> [PROBLEM DESCRIPTION]:
If a line in the entries contains the string "Homebrew", include that line in your answer.

[Start of Attachment]

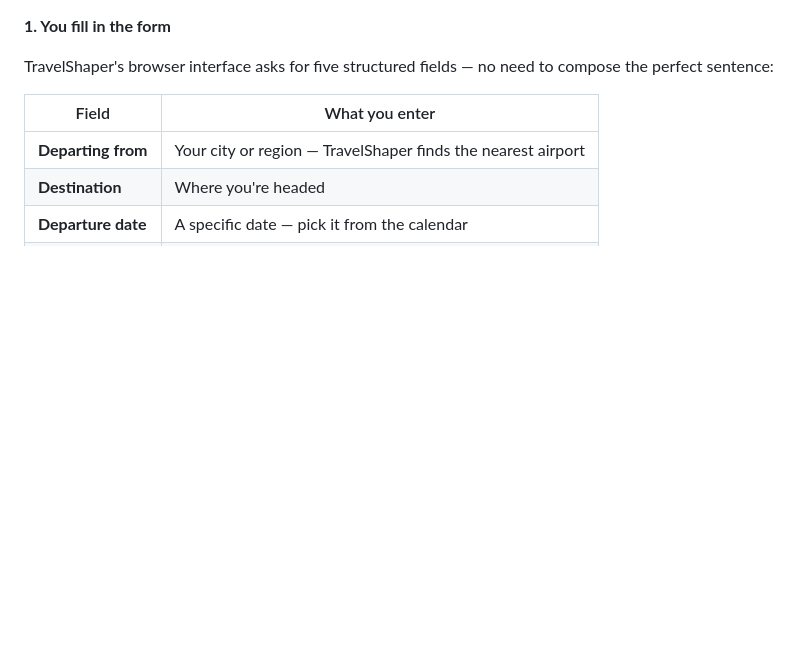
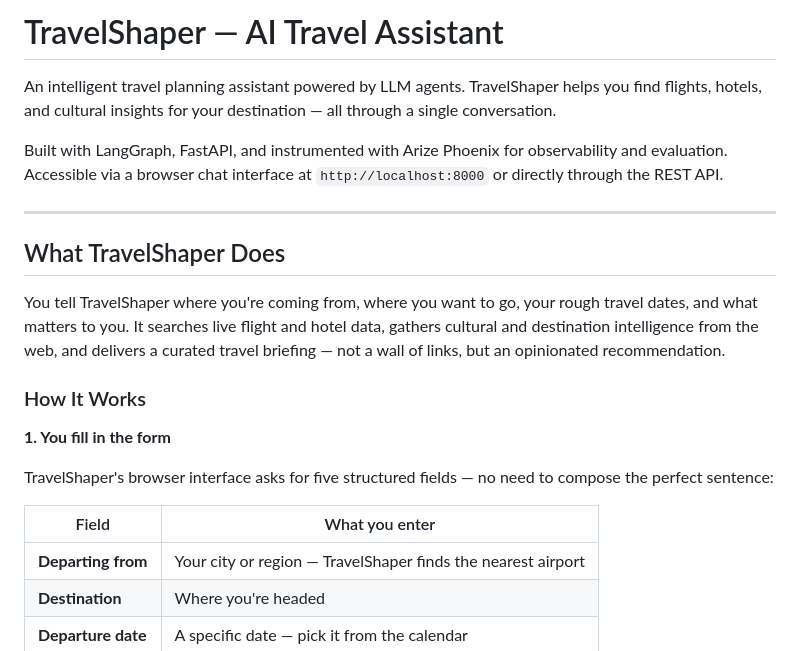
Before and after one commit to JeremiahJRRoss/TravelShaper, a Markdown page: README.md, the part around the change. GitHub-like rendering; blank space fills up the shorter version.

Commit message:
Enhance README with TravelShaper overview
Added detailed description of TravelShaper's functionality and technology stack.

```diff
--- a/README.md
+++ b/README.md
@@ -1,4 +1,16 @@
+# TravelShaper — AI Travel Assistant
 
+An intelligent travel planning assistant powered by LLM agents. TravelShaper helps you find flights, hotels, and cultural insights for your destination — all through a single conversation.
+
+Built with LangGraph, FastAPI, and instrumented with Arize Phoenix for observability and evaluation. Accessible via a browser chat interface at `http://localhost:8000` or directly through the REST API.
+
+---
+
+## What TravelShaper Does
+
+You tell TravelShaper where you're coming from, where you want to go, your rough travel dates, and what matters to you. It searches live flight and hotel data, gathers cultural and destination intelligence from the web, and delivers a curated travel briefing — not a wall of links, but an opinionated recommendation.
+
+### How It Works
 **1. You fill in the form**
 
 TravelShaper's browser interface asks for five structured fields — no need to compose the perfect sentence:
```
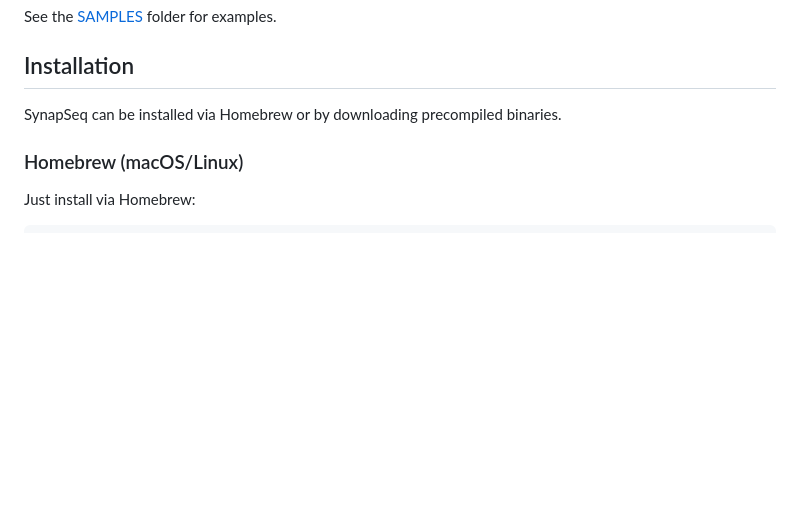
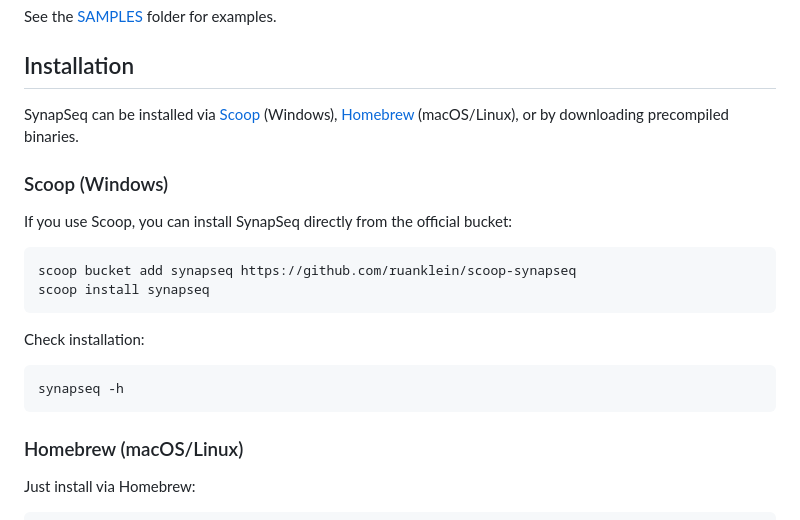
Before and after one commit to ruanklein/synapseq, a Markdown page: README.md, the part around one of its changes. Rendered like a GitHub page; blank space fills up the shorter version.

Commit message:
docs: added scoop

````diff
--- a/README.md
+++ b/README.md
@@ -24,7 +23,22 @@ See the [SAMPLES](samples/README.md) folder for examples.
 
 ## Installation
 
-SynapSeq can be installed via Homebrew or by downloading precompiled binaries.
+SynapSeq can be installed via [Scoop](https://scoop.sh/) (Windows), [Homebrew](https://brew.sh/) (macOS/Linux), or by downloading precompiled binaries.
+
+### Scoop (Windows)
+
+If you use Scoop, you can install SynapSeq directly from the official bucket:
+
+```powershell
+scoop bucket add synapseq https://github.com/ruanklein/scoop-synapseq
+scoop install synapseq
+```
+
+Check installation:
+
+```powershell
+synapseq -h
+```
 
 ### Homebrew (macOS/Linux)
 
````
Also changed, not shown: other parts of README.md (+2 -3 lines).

[End of Attachment]

> [SOLUTION TO THIS TASK]:
-SynapSeq can be installed via Homebrew or by downloading precompiled binaries.
+SynapSeq can be installed via [Scoop](https://scoop.sh/) (Windows), [Homebrew](https://brew.sh/) (macOS/Linux), or by downloading precompiled binaries.
 ### Homebrew (macOS/Linux)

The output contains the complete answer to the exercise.